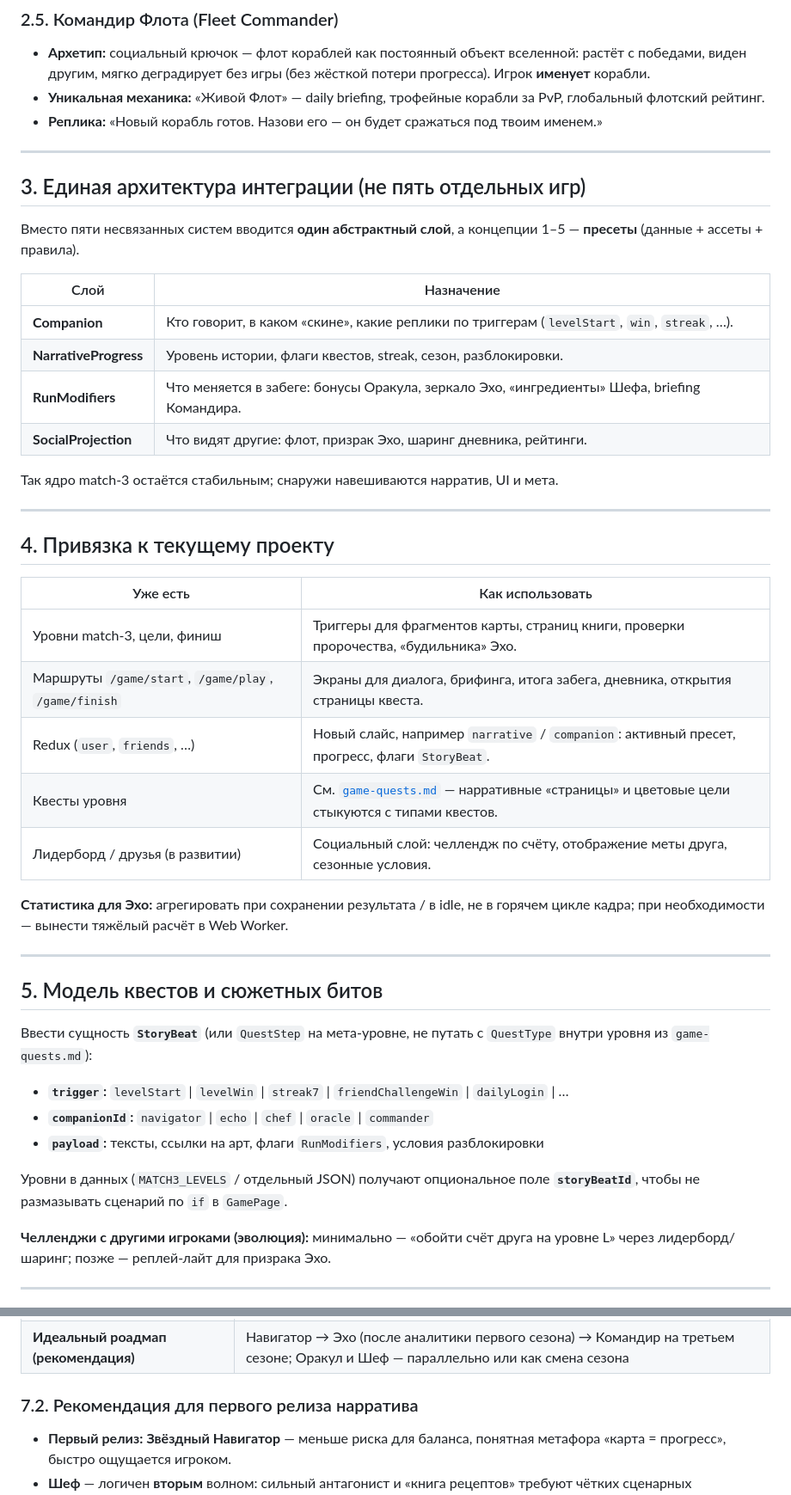
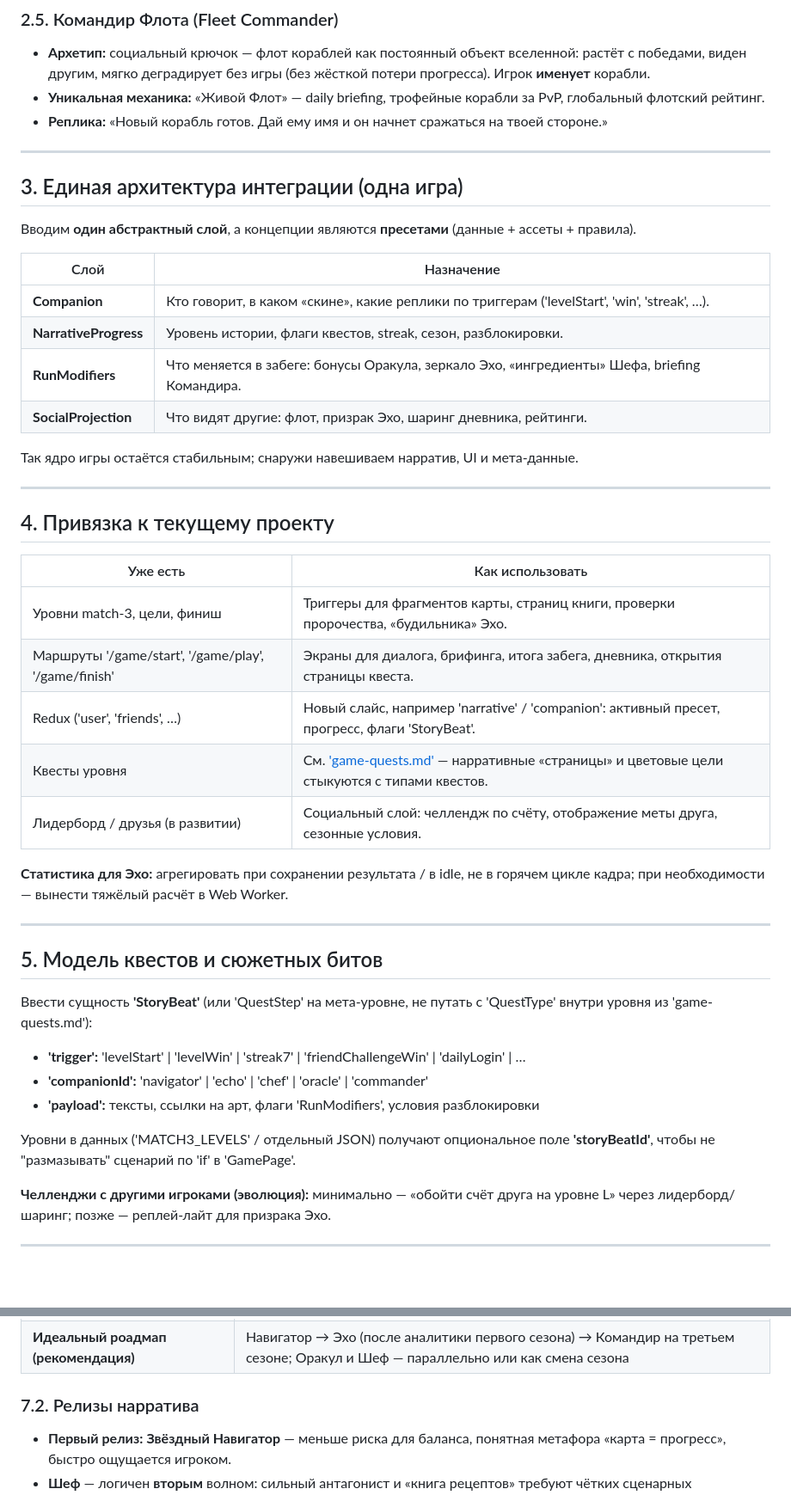
Before and after one commit to kirillchistov/42-gamedev-teamwork, a Markdown page: docs/game-protagonist.md, 2 parts joined by grey strips. Shown at 86% size. GitHub-like rendering; blank space fills up the shorter version.

```diff
--- a/docs/game-protagonist.md
+++ b/docs/game-protagonist.md
@@ -51,22 +52,22 @@
 
 - **Архетип:** социальный крючок — флот кораблей как постоянный объект вселенной: растёт с победами, виден другим, мягко деградирует без игры (без жёсткой потери прогресса). Игрок **именует** корабли.
 - **Уникальная механика:** «Живой Флот» — daily briefing, трофейные корабли за PvP, глобальный флотский рейтинг.
-- **Реплика:** «Новый корабль готов. Назови его — он будет сражаться под твоим именем.»
+- **Реплика:** «Новый корабль готов. Дай ему имя и он начнет сражаться на твоей стороне.»
 
 ---
 
-## 3. Единая архитектура интеграции (не пять отдельных игр)
+## 3. Единая архитектура интеграции (одна игра)
 
-Вместо пяти несвязанных систем вводится **один абстрактный слой**, а концепции 1–5 — **пресеты** (данные + ассеты + правила).
+Вводим **один абстрактный слой**, а концепции являются **пресетами** (данные + ассеты + правила).
 
 | Слой | Назначение |
 |------|------------|
-| **Companion** | Кто говорит, в каком «скине», какие реплики по триггерам (`levelStart`, `win`, `streak`, …). |
+| **Companion** | Кто говорит, в каком «скине», какие реплики по триггерам ('levelStart', 'win', 'streak', …). |
 | **NarrativeProgress** | Уровень истории, флаги квестов, streak, сезон, разблокировки. |
 | **RunModifiers** | Что меняется в забеге: бонусы Оракула, зеркало Эхо, «ингредиенты» Шефа, briefing Командира. |
 | **SocialProjection** | Что видят другие: флот, призрак Эхо, шаринг дневника, рейтинги. |
 
-Так ядро match-3 остаётся стабильным; снаружи навешиваются нарратив, UI и мета.
+Так ядро игры остаётся стабильным; снаружи навешиваем нарратив, UI и мета-данные.
 
 ---
 
@@ -75,9 +76,9 @@
 | Уже есть | Как использовать |
 |----------|-------------------|
 | Уровни match-3, цели, финиш | Триггеры для фрагментов карты, страниц книги, проверки пророчества, «будильника» Эхо. |
-| Маршруты `/game/start`, `/game/play`, `/game/finish` | Экраны для диалога, брифинга, итога забега, дневника, открытия страницы квеста. |
-| Redux (`user`, `friends`, …) | Новый слайс, например `narrative` / `companion`: активный пресет, прогресс, флаги `StoryBeat`. |
-| Квесты уровня | См. [`game-quests.md`](./game-quests.md) — нарративные «страницы» и цветовые цели стыкуются с типами квестов. |
+| Маршруты '/game/start', '/game/play', '/game/finish' | Экраны для диалога, брифинга, итога забега, дневника, открытия страницы квеста. |
+| Redux ('user', 'friends', …) | Новый слайс, например 'narrative' / 'companion': активный пресет, прогресс, флаги 'StoryBeat'. |
+| Квесты уровня | См. ['game-quests.md'](./game-quests.md) — нарративные «страницы» и цветовые цели стыкуются с типами квестов. |
 | Лидерборд / друзья (в развитии) | Социальный слой: челлендж по счёту, отображение меты друга, сезонные условия. |
 
 **Статистика для Эхо:** агрегировать при сохранении результата / в idle, не в горячем цикле кадра; при необходимости — вынести тяжёлый расчёт в Web Worker.
@@ -86,13 +87,13 @@
 
 ## 5. Модель квестов и сюжетных битов
 
-Ввести сущность **`StoryBeat`** (или `QuestStep` на мета-уровне, не путать с `QuestType` внутри уровня из `game-quests.md`):
+Ввести сущность **'StoryBeat'** (или 'QuestStep' на мета-уровне, не путать с 'QuestType' внутри уровня из 'game-quests.md'):
 
-- **`trigger`:** `levelStart` | `levelWin` | `streak7` | `friendChallengeWin` | `dailyLogin` | …
-- **`companionId`:** `navigator` | `echo` | `chef` | `oracle` | `commander`
-- **`payload`:** тексты, ссылки на арт, флаги `RunModifiers`, условия разблокировки
+- **'trigger':** 'levelStart' | 'levelWin' | 'streak7' | 'friendChallengeWin' | 'dailyLogin' | …
+- **'companionId':** 'navigator' | 'echo' | 'chef' | 'oracle' | 'commander'
+- **'payload':** тексты, ссылки на арт, флаги 'RunModifiers', условия разблокировки
 
-Уровни в данных (`MATCH3_LEVELS` / отдельный JSON) получают опциональное поле **`storyBeatId`**, чтобы не размазывать сценарий по `if` в `GamePage`.
+Уровни в данных ('MATCH3_LEVELS' / отдельный JSON) получают опциональное поле **'storyBeatId'**, чтобы не "размазывать" сценарий по 'if' в 'GamePage'.
 
 **Челленджи с другими игроками (эволюция):** минимально — «обойти счёт друга на уровне L» через лидерборд/шаринг; позже — реплей-лайт для призрака Эхо.
 
@@ -118,7 +119,7 @@
 | **Уникальное позиционирование / PR** | Оракул |
 | **Идеальный роадмап (рекомендация)** | Навигатор → Эхо (после аналитики первого сезона) → Командир на третьем сезоне; Оракул и Шеф — параллельно или как смена сезона |
 
-### 7.2. Рекомендация для первого релиза нарратива
+### 7.2. Релизы нарратива
 
 - **Первый релиз:** **Звёздный Навигатор** — меньше риска для баланса, понятная метафора «карта = прогресс», быстро ощущается игроком.
 - **Шеф** — логичен **вторым** волном: сильный антагонист и «книга рецептов» требуют чётких сценарных обязательств перед игроком.
```
Also changed, not shown: other parts of docs/game-protagonist.md (+14 -13 lines).
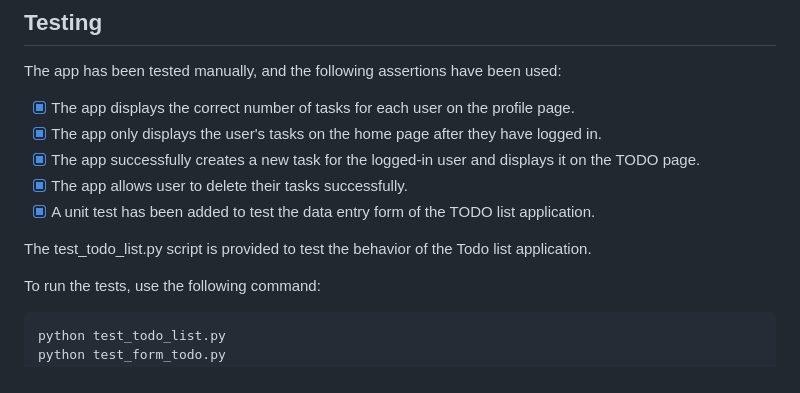
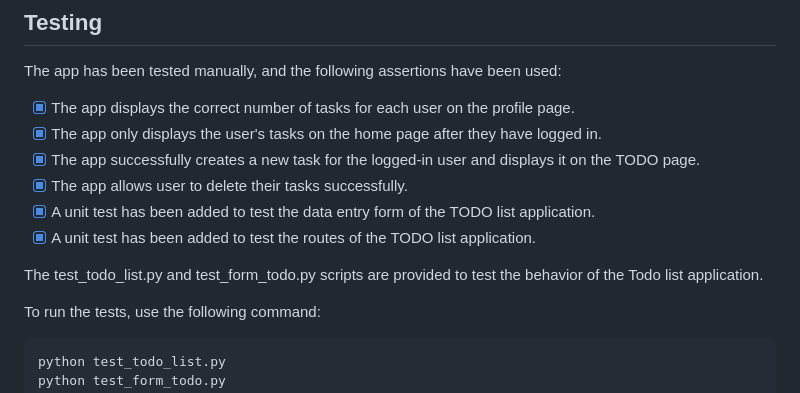
Before and after one commit to codeitamarjr/Y3S2PythonDjangoFlaskMongoDBCA4, a Markdown page: readme.md, the part around the change. GitHub-like rendering.

```diff
--- a/readme.md
+++ b/readme.md
@@ -50,8 +50,9 @@ The app has been tested manually, and the following assertions have been used:
 - [x] The app successfully creates a new task for the logged-in user and displays it on the TODO page.
 - [x] The app allows user to delete their tasks successfully.
 - [x] A unit test has been added to test the data entry form of the TODO list application.
+- [x] A unit test has been added to test the routes of the TODO list application.
 
-The test_todo_list.py script is provided to test the behavior of the Todo list application.
+The test_todo_list.py and test_form_todo.py scripts are provided to test the behavior of the Todo list application.
 
 To run the tests, use the following command:
 
```
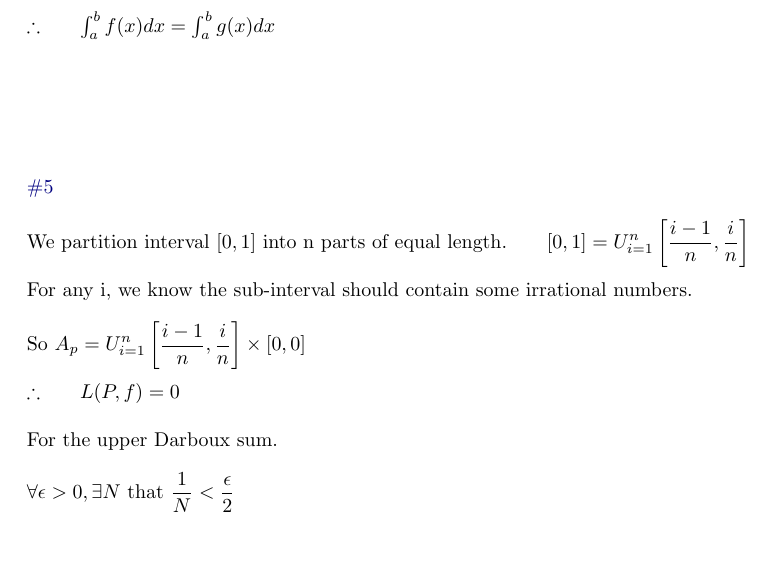
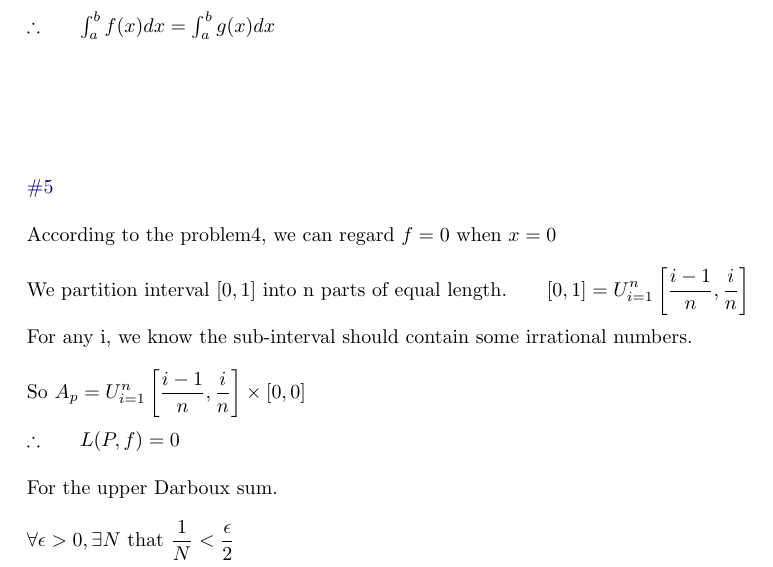
Before and after one commit to XavierScor/HW-of-MATH1024, a LaTeX problem sheet (HW2.tex): part of page 4 of 4, cut so that both start at the same text, the shorter picture padded with empty space. Compiled offline with pdfLaTeX.

Commit message:
HW2
Final work for HW2

```diff
--- a/HW2.tex
+++ b/HW2.tex
@@ -133,6 +133,8 @@ $\therefore$\qquad$\int_a^bf(x)dx=\int_a^bg(x)dx$\\
 
 \textcolor[rgb]{0.00,0.00,0.50}{\#5}\\
 
+According to the problem4, we can regard $f = 0$ when $x = 0$\\
+
 We partition interval $[0,1]$ into n parts of equal length.\qquad $\displaystyle[0,1]=U_{i=1}^n\left[\frac{i-1}{n},\frac{i}{n}\right]$\\
 
 For any i, we know the sub-interval should contain some irrational numbers.\\
```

+ + + + + + +

EXERCISE DIRECTIONS: Copy every record above exactly, leaving out any pictures.

RESULT OF THIS TASK:
Before and after one commit to kirillchistov/42-gamedev-teamwork, a Markdown page: docs/game-protagonist.md, 2 parts joined by grey strips. Shown at 86% size. GitHub-like rendering; blank space fills up the shorter version.

```diff
--- a/docs/game-protagonist.md
+++ b/docs/game-protagonist.md
@@ -51,22 +52,22 @@
 
 - **Архетип:** социальный крючок — флот кораблей как постоянный объект вселенной: растёт с победами, виден другим, мягко деградирует без игры (без жёсткой потери прогресса). Игрок **именует** корабли.
 - **Уникальная механика:** «Живой Флот» — daily briefing, трофейные корабли за PvP, глобальный флотский рейтинг.
-- **Реплика:** «Новый корабль готов. Назови его — он будет сражаться под твоим именем.»
+- **Реплика:** «Новый корабль готов. Дай ему имя и он начнет сражаться на твоей стороне.»
 
 ---
 
-## 3. Единая архитектура интеграции (не пять отдельных игр)
+## 3. Единая архитектура интеграции (одна игра)
 
-Вместо пяти несвязанных систем вводится **один абстрактный слой**, а концепции 1–5 — **пресеты** (данные + ассеты + правила).
+Вводим **один абстрактный слой**, а концепции являются **пресетами** (данные + ассеты + правила).
 
 | Слой | Назначение |
 |------|------------|
-| **Companion** | Кто говорит, в каком «скине», какие реплики по триггерам (`levelStart`, `win`, `streak`, …). |
+| **Companion** | Кто говорит, в каком «скине», какие реплики по триггерам ('levelStart', 'win', 'streak', …). |
 | **NarrativeProgress** | Уровень истории, флаги квестов, streak, сезон, разблокировки. |
 | **RunModifiers** | Что меняется в забеге: бонусы Оракула, зеркало Эхо, «ингредиенты» Шефа, briefing Командира. |
 | **SocialProjection** | Что видят другие: флот, призрак Эхо, шаринг дневника, рейтинги. |
 
-Так ядро match-3 остаётся стабильным; снаружи навешиваются нарратив, UI и мета.
+Так ядро игры остаётся стабильным; снаружи навешиваем нарратив, UI и мета-данные.
 
 ---
 
@@ -75,9 +76,9 @@
 | Уже есть | Как использовать |
 |----------|-------------------|
 | Уровни match-3, цели, финиш | Триггеры для фрагментов карты, страниц книги, проверки пророчества, «будильника» Эхо. |
-| Маршруты `/game/start`, `/game/play`, `/game/finish` | Экраны для диалога, брифинга, итога забега, дневника, открытия страницы квеста. |
-| Redux (`user`, `friends`, …) | Новый слайс, например `narrative` / `companion`: активный пресет, прогресс, флаги `StoryBeat`. |
-| Квесты уровня | См. [`game-quests.md`](./game-quests.md) — нарративные «страницы» и цветовые цели стыкуются с типами квестов. |
+| Маршруты '/game/start', '/game/play', '/game/finish' | Экраны для диалога, брифинга, итога забега, дневника, открытия страницы квеста. |
+| Redux ('user', 'friends', …) | Новый слайс, например 'narrative' / 'companion': активный пресет, прогресс, флаги 'StoryBeat'. |
+| Квесты уровня | См. ['game-quests.md'](./game-quests.md) — нарративные «страницы» и цветовые цели стыкуются с типами квестов. |
 | Лидерборд / друзья (в развитии) | Социальный слой: челлендж по счёту, отображение меты друга, сезонные условия. |
 
 **Статистика для Эхо:** агрегировать при сохранении результата / в idle, не в горячем цикле кадра; при необходимости — вынести тяжёлый расчёт в Web Worker.
@@ -86,13 +87,13 @@
 
 ## 5. Модель квестов и сюжетных битов
 
-Ввести сущность **`StoryBeat`** (или `QuestStep` на мета-уровне, не путать с `QuestType` внутри уровня из `game-quests.md`):
+Ввести сущность **'StoryBeat'** (или 'QuestStep' на мета-уровне, не путать с 'QuestType' внутри уровня из 'game-quests.md'):
 
-- **`trigger`:** `levelStart` | `levelWin` | `streak7` | `friendChallengeWin` | `dailyLogin` | …
-- **`companionId`:** `navigator` | `echo` | `chef` | `oracle` | `commander`
-- **`payload`:** тексты, ссылки на арт, флаги `RunModifiers`, условия разблокировки
+- **'trigger':** 'levelStart' | 'levelWin' | 'streak7' | 'friendChallengeWin' | 'dailyLogin' | …
+- **'companionId':** 'navigator' | 'echo' | 'chef' | 'oracle' | 'commander'
+- **'payload':** тексты, ссылки на арт, флаги 'RunModifiers', условия разблокировки
 
-Уровни в данных (`MATCH3_LEVELS` / отдельный JSON) получают опциональное поле **`storyBeatId`**, чтобы не размазывать сценарий по `if` в `GamePage`.
+Уровни в данных ('MATCH3_LEVELS' / отдельный JSON) получают опциональное поле **'storyBeatId'**, чтобы не "размазывать" сценарий по 'if' в 'GamePage'.
 
 **Челленджи с другими игроками (эволюция):** минимально — «обойти счёт друга на уровне L» через лидерборд/шаринг; позже — реплей-лайт для призрака Эхо.
 
@@ -118,7 +119,7 @@
 | **Уникальное позиционирование / PR** | Оракул |
 | **Идеальный роадмап (рекомендация)** | Навигатор → Эхо (после аналитики первого сезона) → Командир на третьем сезоне; Оракул и Шеф — параллельно или как смена сезона |
 
-### 7.2. Рекомендация для первого релиза нарратива
+### 7.2. Релизы нарратива
 
 - **Первый релиз:** **Звёздный Навигатор** — меньше риска для баланса, понятная метафора «карта = прогресс», быстро ощущается игроком.
 - **Шеф** — логичен **вторым** волном: сильный антагонист и «книга рецептов» требуют чётких сценарных обязательств перед игроком.
```
Also changed, not shown: other parts of docs/game-protagonist.md (+14 -13 lines).
Before and after one commit to codeitamarjr/Y3S2PythonDjangoFlaskMongoDBCA4, a Markdown page: readme.md, the part around the change. GitHub-like rendering.

```diff
--- a/readme.md
+++ b/readme.md
@@ -50,8 +50,9 @@ The app has been tested manually, and the following assertions have been used:
 - [x] The app successfully creates a new task for the logged-in user and displays it on the TODO page.
 - [x] The app allows user to delete their tasks successfully.
 - [x] A unit test has been added to test the data entry form of the TODO list application.
+- [x] A unit test has been added to test the routes of the TODO list application.
 
-The test_todo_list.py script is provided to test the behavior of the Todo list application.
+The test_todo_list.py and test_form_todo.py scripts are provided to test the behavior of the Todo list application.
 
 To run the tests, use the following command:
 
```
Before and after one commit to XavierScor/HW-of-MATH1024, a LaTeX problem sheet (HW2.tex): part of page 4 of 4, cut so that both start at the same text, the shorter picture padded with empty space. Compiled offline with pdfLaTeX.

Commit message:
HW2
Final work for HW2

```diff
--- a/HW2.tex
+++ b/HW2.tex
@@ -133,6 +133,8 @@ $\therefore$\qquad$\int_a^bf(x)dx=\int_a^bg(x)dx$\\
 
 \textcolor[rgb]{0.00,0.00,0.50}{\#5}\\
 
+According to the problem4, we can regard $f = 0$ when $x = 0$\\
+
 We partition interval $[0,1]$ into n parts of equal length.\qquad $\displaystyle[0,1]=U_{i=1}^n\left[\frac{i-1}{n},\frac{i}{n}\right]$\\
 
 For any i, we know the sub-interval should contain some irrational numbers.\\
```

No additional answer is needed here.